**Dataset excerpts**
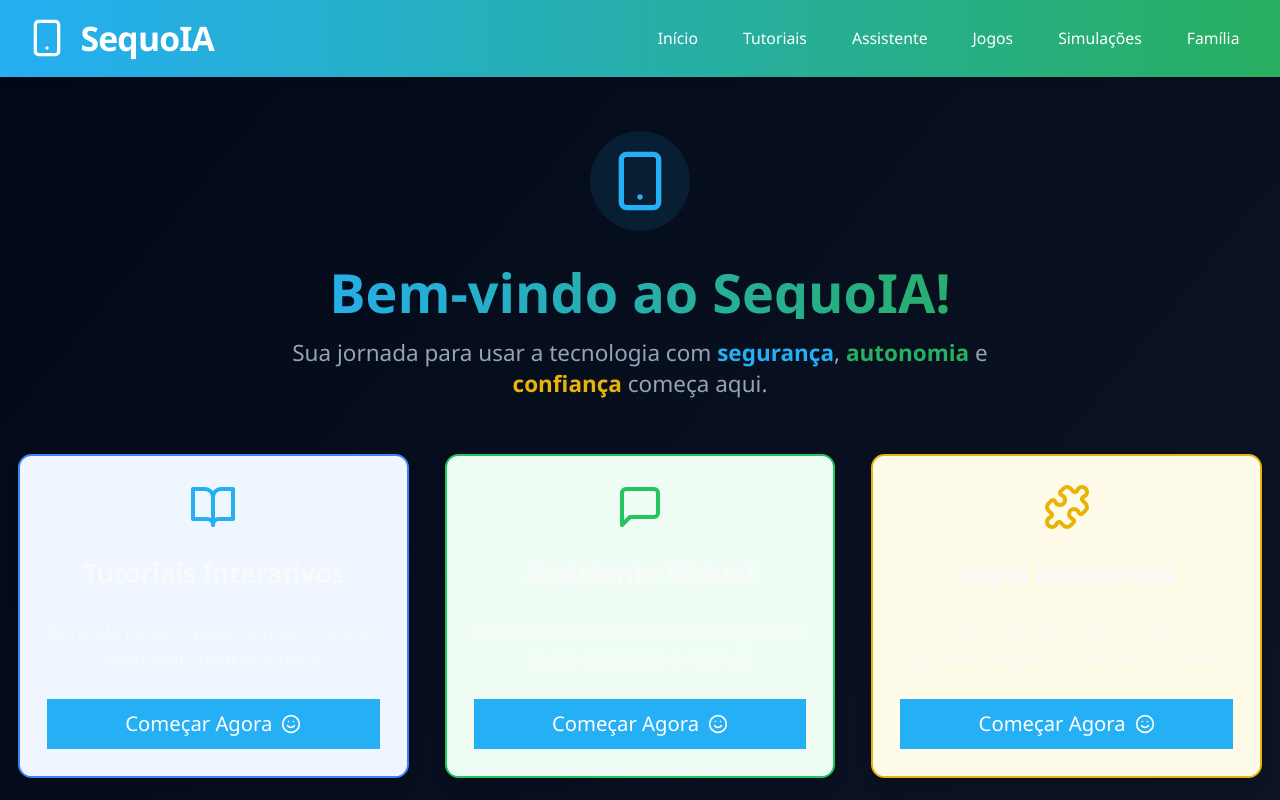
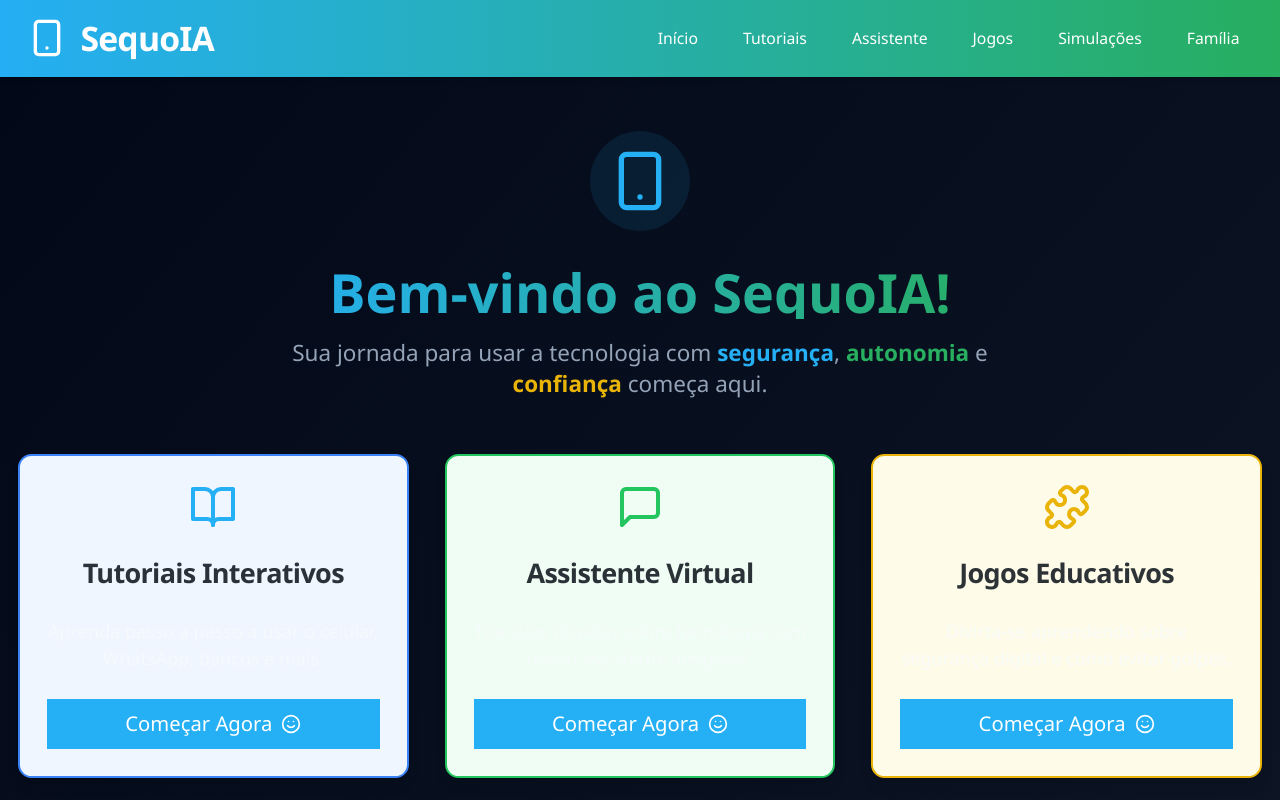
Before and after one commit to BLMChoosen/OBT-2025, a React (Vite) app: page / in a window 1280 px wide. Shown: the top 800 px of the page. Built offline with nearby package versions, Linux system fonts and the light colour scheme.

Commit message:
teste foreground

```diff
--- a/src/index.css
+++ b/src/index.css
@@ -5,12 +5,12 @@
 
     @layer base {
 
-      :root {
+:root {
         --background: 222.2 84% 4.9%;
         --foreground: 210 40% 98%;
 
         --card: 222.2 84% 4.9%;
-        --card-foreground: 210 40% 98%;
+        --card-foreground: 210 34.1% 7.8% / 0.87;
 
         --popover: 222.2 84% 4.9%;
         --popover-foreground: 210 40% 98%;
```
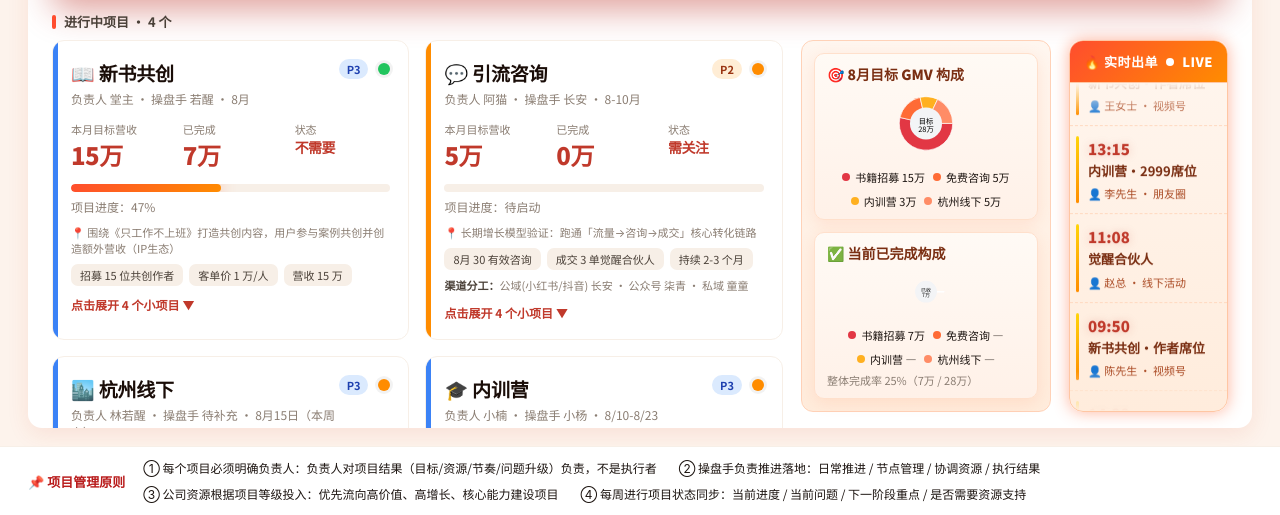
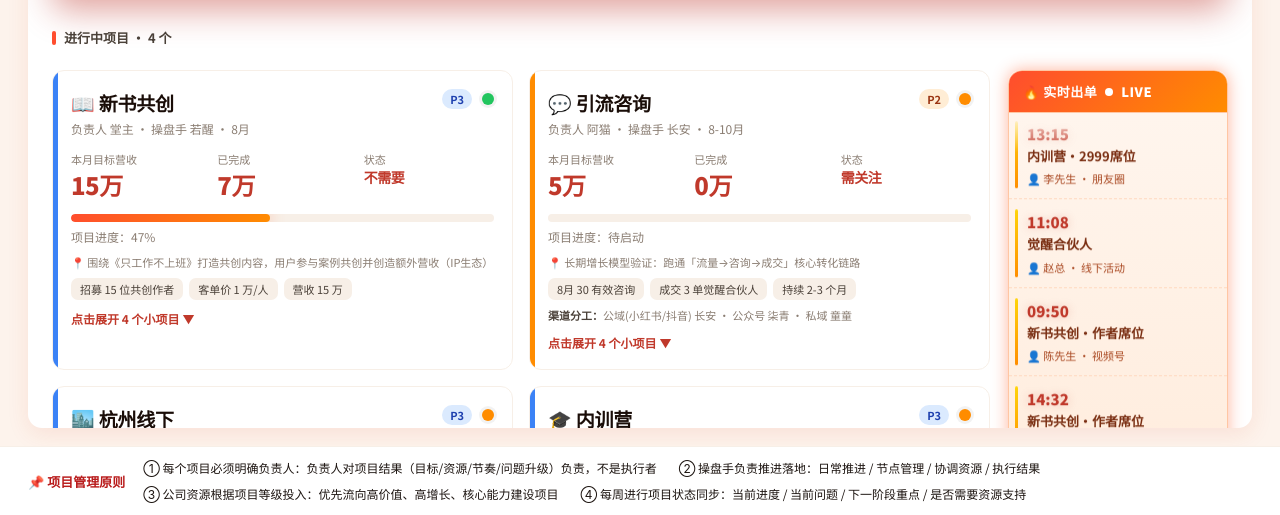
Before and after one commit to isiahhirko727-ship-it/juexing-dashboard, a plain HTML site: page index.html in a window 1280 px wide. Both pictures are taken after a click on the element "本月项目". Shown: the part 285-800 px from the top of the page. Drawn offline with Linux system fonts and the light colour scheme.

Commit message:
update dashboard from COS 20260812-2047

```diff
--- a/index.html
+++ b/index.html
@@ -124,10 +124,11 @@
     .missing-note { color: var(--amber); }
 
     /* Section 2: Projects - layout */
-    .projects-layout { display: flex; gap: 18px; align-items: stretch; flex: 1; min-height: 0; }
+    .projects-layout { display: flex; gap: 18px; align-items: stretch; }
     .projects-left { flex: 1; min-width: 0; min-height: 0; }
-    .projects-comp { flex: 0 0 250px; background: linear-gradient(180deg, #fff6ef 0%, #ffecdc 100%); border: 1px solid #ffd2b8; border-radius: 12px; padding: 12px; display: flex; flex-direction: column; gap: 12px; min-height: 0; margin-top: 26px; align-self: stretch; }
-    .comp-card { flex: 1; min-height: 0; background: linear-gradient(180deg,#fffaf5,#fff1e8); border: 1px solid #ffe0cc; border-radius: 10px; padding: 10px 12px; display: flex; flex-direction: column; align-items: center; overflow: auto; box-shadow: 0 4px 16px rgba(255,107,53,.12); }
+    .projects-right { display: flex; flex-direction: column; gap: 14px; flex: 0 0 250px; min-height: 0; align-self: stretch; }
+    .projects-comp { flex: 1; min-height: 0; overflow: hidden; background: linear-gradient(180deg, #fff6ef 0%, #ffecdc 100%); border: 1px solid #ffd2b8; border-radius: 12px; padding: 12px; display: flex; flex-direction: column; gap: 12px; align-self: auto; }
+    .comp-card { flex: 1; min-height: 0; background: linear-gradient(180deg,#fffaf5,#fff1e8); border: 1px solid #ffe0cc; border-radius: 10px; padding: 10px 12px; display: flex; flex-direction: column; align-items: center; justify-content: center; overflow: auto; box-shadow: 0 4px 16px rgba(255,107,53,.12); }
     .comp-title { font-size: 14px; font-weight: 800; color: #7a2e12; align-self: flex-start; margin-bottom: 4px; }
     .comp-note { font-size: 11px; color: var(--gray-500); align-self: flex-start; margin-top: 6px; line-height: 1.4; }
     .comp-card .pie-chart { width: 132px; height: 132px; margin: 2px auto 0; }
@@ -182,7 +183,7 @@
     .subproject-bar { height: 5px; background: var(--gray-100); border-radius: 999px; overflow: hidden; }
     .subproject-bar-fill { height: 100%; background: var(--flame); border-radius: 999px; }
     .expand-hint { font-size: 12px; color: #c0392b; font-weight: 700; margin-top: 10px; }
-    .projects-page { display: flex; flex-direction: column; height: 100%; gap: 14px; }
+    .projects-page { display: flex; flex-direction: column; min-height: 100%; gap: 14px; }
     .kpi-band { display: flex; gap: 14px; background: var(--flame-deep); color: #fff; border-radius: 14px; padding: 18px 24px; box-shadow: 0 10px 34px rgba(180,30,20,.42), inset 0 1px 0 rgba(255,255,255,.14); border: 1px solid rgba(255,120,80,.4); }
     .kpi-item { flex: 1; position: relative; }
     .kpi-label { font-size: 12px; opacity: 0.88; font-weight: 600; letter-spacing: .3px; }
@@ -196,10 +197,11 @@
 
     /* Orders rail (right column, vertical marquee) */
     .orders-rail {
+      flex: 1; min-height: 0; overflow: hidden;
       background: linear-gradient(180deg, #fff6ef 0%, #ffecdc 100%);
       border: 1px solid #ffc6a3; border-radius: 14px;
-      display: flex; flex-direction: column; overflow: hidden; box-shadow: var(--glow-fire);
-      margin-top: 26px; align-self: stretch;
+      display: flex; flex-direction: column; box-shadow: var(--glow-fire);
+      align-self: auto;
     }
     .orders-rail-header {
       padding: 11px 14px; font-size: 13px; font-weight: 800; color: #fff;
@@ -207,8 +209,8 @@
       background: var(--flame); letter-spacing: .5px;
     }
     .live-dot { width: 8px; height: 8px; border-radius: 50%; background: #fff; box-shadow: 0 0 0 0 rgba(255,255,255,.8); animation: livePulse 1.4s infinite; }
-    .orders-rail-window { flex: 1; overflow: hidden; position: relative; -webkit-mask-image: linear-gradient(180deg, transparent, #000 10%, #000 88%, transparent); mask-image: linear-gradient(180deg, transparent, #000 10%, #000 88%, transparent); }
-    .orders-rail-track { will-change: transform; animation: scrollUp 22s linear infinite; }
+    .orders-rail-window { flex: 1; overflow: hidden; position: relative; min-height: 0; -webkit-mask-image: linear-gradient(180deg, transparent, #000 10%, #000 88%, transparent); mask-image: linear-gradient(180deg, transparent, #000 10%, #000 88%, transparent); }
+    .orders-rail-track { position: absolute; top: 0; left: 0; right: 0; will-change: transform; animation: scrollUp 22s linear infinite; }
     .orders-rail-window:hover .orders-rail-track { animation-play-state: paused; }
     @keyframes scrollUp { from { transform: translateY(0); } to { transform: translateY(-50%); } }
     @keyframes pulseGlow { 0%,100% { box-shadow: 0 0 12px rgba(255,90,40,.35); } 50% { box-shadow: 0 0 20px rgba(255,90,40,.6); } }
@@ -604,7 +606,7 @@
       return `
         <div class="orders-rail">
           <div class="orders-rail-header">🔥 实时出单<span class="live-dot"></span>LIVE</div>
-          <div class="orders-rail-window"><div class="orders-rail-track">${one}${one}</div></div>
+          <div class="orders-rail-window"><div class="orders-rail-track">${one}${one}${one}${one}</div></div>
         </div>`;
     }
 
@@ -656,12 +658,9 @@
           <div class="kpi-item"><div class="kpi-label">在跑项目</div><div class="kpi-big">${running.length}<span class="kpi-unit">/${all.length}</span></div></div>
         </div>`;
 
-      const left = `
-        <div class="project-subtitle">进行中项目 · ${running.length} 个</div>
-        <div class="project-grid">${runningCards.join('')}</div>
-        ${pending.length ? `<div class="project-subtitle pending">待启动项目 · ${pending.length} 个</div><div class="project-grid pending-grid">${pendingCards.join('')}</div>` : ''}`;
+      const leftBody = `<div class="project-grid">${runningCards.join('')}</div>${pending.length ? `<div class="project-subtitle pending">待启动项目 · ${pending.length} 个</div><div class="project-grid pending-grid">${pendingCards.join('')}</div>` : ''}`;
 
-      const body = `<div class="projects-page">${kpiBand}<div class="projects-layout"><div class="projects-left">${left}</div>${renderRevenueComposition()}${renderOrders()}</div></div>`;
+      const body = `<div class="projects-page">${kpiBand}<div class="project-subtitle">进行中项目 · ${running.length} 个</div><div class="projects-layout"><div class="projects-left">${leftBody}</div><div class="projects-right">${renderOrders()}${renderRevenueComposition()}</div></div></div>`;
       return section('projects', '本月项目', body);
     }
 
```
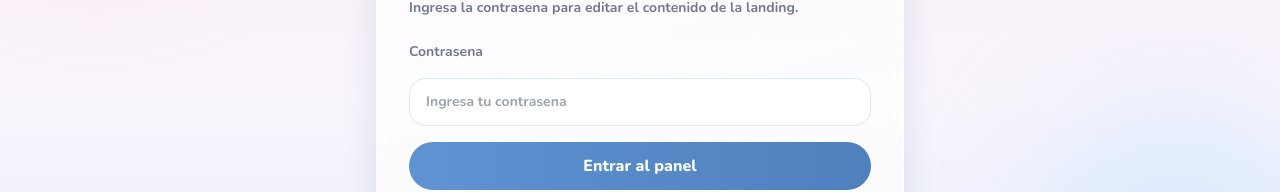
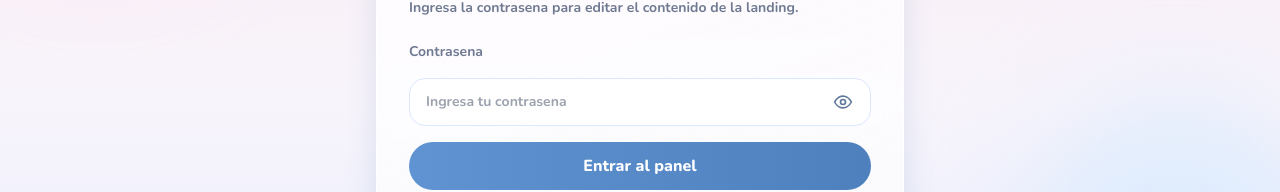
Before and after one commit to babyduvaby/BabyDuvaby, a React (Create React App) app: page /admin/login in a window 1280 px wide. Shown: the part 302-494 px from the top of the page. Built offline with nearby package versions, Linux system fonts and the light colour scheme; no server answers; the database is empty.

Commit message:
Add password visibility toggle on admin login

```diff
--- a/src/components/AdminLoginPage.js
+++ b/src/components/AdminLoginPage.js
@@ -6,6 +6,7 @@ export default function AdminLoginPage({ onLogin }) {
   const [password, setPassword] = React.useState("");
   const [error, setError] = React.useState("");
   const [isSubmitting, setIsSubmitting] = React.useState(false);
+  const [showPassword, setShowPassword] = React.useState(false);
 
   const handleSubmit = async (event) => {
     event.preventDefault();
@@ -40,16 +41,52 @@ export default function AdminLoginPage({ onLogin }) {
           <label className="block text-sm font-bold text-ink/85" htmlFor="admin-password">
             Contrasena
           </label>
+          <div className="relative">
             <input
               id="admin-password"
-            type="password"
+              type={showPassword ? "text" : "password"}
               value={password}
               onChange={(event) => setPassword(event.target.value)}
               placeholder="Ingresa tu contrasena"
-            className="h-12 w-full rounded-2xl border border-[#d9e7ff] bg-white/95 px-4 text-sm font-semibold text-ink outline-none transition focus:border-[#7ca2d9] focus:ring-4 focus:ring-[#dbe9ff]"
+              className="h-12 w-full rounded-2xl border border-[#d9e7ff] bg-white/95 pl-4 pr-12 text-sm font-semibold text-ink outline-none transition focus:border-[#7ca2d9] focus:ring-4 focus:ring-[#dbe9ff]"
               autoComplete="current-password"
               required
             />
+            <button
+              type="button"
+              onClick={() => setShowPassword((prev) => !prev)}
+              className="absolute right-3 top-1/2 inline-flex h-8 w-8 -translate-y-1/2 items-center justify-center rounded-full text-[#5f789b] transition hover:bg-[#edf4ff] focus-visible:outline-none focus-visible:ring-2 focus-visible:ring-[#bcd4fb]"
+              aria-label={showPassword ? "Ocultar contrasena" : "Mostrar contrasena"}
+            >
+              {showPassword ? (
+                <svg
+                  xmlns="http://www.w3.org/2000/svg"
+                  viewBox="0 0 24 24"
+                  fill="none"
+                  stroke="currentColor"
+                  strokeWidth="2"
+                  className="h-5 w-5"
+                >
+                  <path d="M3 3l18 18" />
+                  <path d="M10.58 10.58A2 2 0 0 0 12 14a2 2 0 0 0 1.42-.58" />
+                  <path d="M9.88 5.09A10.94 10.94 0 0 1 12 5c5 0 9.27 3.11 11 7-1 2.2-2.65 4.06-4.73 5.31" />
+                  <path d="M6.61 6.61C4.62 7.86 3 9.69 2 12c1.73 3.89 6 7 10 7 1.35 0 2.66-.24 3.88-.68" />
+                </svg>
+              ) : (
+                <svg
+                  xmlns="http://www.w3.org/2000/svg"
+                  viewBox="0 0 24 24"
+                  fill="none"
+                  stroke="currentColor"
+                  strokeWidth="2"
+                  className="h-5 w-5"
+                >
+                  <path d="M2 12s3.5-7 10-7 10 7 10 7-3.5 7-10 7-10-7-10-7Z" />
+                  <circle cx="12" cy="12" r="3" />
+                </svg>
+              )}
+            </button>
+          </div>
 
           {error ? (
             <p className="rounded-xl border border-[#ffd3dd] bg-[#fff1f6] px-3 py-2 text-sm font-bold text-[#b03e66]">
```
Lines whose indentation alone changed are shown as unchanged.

**Try it**
Return each full line of the entries that contains the word "index".

**Answer below**
--- a/src/index.css
+++ b/src/index.css
Before and after one commit to isiahhirko727-ship-it/juexing-dashboard, a plain HTML site: page index.html in a window 1280 px wide. Both pictures are taken after a click on the element "本月项目". Shown: the part 285-800 px from the top of the page. Drawn offline with Linux system fonts and the light colour scheme.
--- a/index.html
+++ b/index.html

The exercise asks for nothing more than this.